Scandinavians Believe That the Explorer is Still Alive.

It is said that Baron Nordenskjold has in his dining room, at Stockholm, a photograph of the ascent of Andree's balloon and an empty space beside it to which he pointed recently, as he said to a visitor:

"A photograph of Andree's landing will be hung there, for I am firmly convinced that he will return."

His confidence is shared by Nansen and most other Scandinavians who have had experience in the Arctic regions, and it is not surprising, therefore, to hear that they propose this season to continue their quest for the intrepid aeronaut. The leading search party will be under the command of Professor Nathorst, who thinks it likely that Andree and his two companions, Strindberg and Frankel, reached the coast of East Greenland and are still alive in that region, where they may be subsisting on musk oxen and other animals to be found there.

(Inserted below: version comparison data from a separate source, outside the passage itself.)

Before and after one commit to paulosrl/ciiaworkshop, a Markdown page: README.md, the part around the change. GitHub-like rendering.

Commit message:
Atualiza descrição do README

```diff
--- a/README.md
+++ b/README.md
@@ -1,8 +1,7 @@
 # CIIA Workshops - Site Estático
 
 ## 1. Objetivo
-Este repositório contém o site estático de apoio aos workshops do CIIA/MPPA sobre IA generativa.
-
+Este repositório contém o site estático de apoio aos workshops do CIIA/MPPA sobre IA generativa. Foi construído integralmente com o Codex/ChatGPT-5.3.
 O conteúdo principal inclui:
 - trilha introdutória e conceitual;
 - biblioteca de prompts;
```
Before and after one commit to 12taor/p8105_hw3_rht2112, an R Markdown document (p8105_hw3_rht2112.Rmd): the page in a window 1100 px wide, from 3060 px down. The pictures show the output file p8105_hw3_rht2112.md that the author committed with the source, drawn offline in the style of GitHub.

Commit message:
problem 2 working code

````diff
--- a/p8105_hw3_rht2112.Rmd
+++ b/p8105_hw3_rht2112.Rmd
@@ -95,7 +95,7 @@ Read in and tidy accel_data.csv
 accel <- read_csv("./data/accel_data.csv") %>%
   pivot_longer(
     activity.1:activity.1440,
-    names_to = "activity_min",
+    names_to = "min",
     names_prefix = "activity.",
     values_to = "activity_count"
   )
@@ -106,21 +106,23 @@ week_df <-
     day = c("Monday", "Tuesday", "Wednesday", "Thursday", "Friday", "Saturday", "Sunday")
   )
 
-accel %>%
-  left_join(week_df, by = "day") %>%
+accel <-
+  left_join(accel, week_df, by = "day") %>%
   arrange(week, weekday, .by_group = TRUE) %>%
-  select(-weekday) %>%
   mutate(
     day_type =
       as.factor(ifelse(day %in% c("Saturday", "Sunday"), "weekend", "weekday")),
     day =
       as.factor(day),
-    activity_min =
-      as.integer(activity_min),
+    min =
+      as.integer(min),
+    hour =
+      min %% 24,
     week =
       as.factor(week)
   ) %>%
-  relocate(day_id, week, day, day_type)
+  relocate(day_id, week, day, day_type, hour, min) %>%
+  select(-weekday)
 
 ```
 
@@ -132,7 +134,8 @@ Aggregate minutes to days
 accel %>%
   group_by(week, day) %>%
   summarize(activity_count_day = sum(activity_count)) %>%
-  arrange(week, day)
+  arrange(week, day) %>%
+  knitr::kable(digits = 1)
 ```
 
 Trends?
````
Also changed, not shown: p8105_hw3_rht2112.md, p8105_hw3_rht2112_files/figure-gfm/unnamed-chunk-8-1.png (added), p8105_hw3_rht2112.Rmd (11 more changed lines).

The Professor will accordingly start in June next and try to force a passage through the ice barrier to the East Greenland coast. If Andree is there and was able to push on to Angmagsalik in 66 degrees north latitude, he is all right, for there is a Danish station at that point among the most northern Eskimos of the east coast, and the supply ship would bring Andree home when she makes her annual visit next summer. So Nathorst will not visit that part of the coast, but will push much farther north, to Cape Bismarck if possible, and if he finds no trace of Andree there he proposes to go further north by sledge. The coast between Cape Bismark and Independence Bay has not been explored, and if the Professor has occasion to make the proposed sledge journey he will have a fine opportunity to fill in a long stretch of Greenland's outline that is still unknown.

Mr. Hammer, a merchant of Christiania, is equipping, at his own expense, the steam whaler Recla for the journey, and money is now raising in Sweden for the other expenses of the expedition. Nathorst may find it necessary to winter in Greenland, as the difficult navigation in the ice-choked coast waters may prevent the return of his vessel this season.


Reproduced with permission: L.L. Dyche, Explorations (Newspaper Clippings Related to Polar Exploration), Vol. 1 & 2. University Archives, Spencer Research Library, University of Kansas Libraries, Lawrence, KS.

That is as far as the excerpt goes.